DATASET: Begin
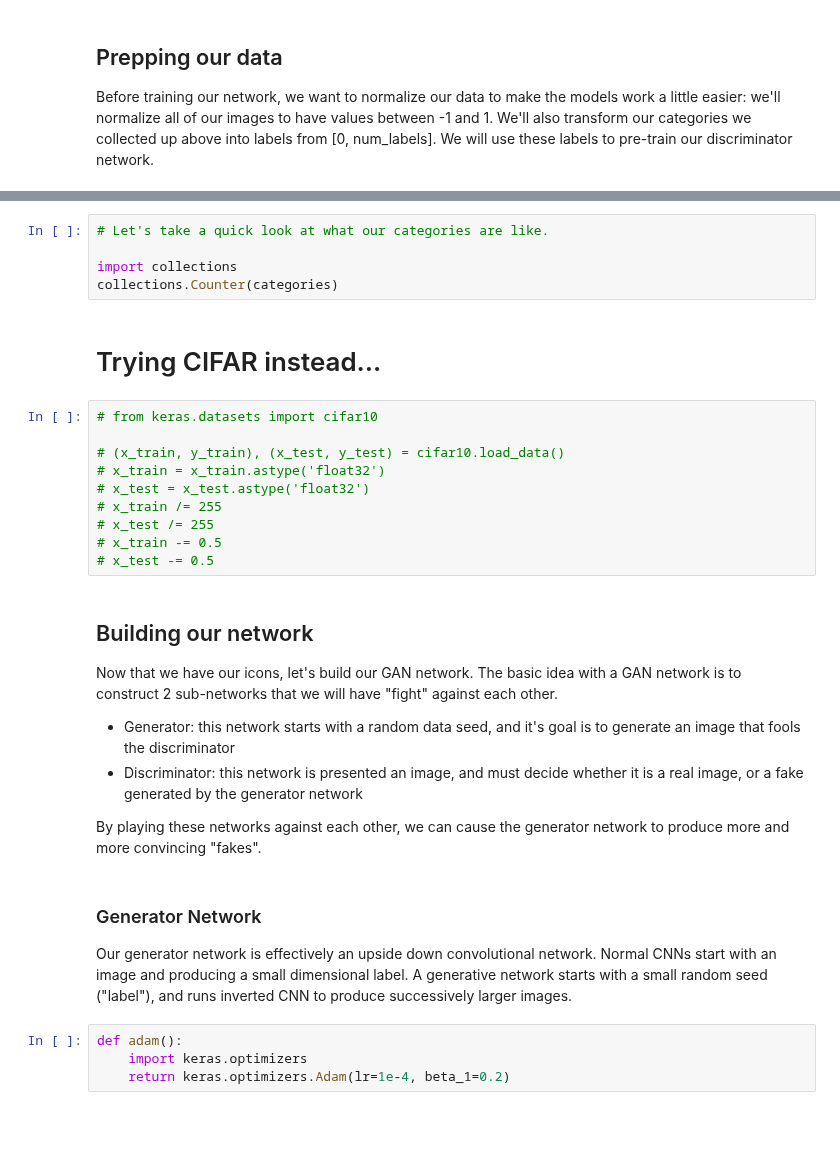
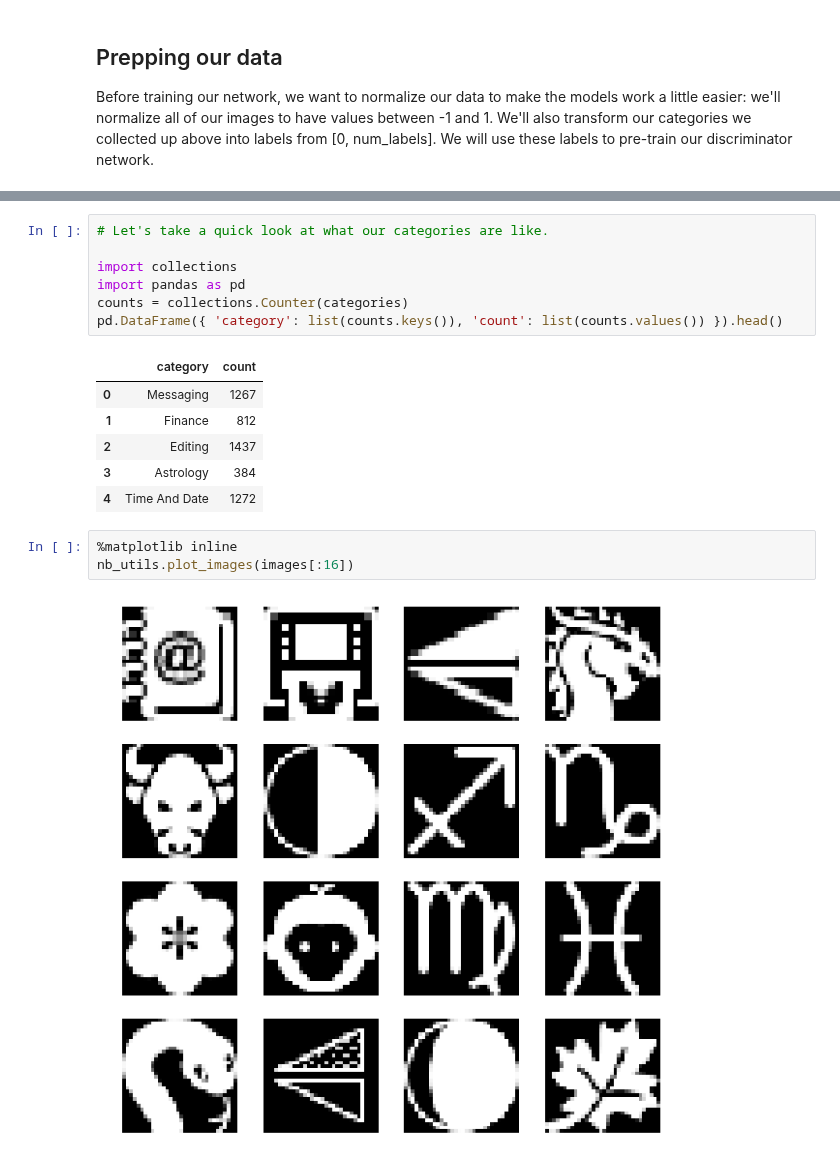
Before and after one commit to DOsinga/deep_learning_cookbook, a Jupyter notebook: GAN.ipynb, the cells around one changed output, grey strips where cells are left out. Saved outputs shown, nothing was run; the diff lists cells and outputs as text; blank space fills up the shorter version.

```diff
--- a/GAN.ipynb
+++ b/GAN.ipynb
@@ -44,33 +374,18 @@ x_train = img_array
 # Let's take a quick look at what our categories are like.
 
 import collections
-collections.Counter(categories)
+import pandas as pd
+counts = collections.Counter(categories)
+pd.DataFrame({ 'category': list(counts.keys()), 'count': list(counts.values()) }).head()
+# %% [output]
+|  | category | count |
+| 0 | Messaging | 1267 |
+| 1 | Finance | 812 |
+| 2 | Editing | 1437 |
+| 3 | Astrology | 384 |
+| 4 | Time And Date | 1272 |
-# %% [markdown]
-# Trying CIFAR instead...
-# %%
-# from keras.datasets import cifar10
-
-# (x_train, y_train), (x_test, y_test) = cifar10.load_data()
-# x_train = x_train.astype('float32')
-# x_test = x_test.astype('float32')
-# x_train /= 255
-# x_test /= 255
-# x_train -= 0.5
-# x_test -= 0.5
-# %% [markdown]
-## Building our network
-
-Now that we have our icons, let's build our GAN network.  The basic idea with a GAN network is to construct 2 sub-networks that we will have "fight" against each other.
-
-* Generator: this network starts with a random data seed, and it's goal is to generate an image that fools the discriminator
-* Discriminator: this network is presented an image, and must decide whether it is a real image, or a fake generated by the generator network
-
-By playing these networks against each other, we can cause the generator network to produce more and more convincing "fakes".
-# %% [markdown]
-### Generator Network
-
-Our generator network is effectively an upside down convolutional network.  Normal CNNs start with an image and producing a small dimensional label.  A generative network starts with a small random seed ("label"), and runs inverted CNN to produce successively larger images.
-# %%
-def adam():
-    import keras.optimizers
-    return keras.optimizers.Adam(lr=1e-4, beta_1=0.2)
+# %%
+%matplotlib inline
+nb_utils.plot_images(images[:16])
+# %% [output]
+[figure, added]
```
Also changed, not shown: parts of 30 cells of this notebook, 2 other files.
DATASET: End
> _REQUIRED WORK_:
Each line of the data in which the string "import" appears needs to be copied.

> _RESPONSE BELOW_:
 import collections
+import pandas as pd
-# from keras.datasets import cifar10
-    import keras.optimizers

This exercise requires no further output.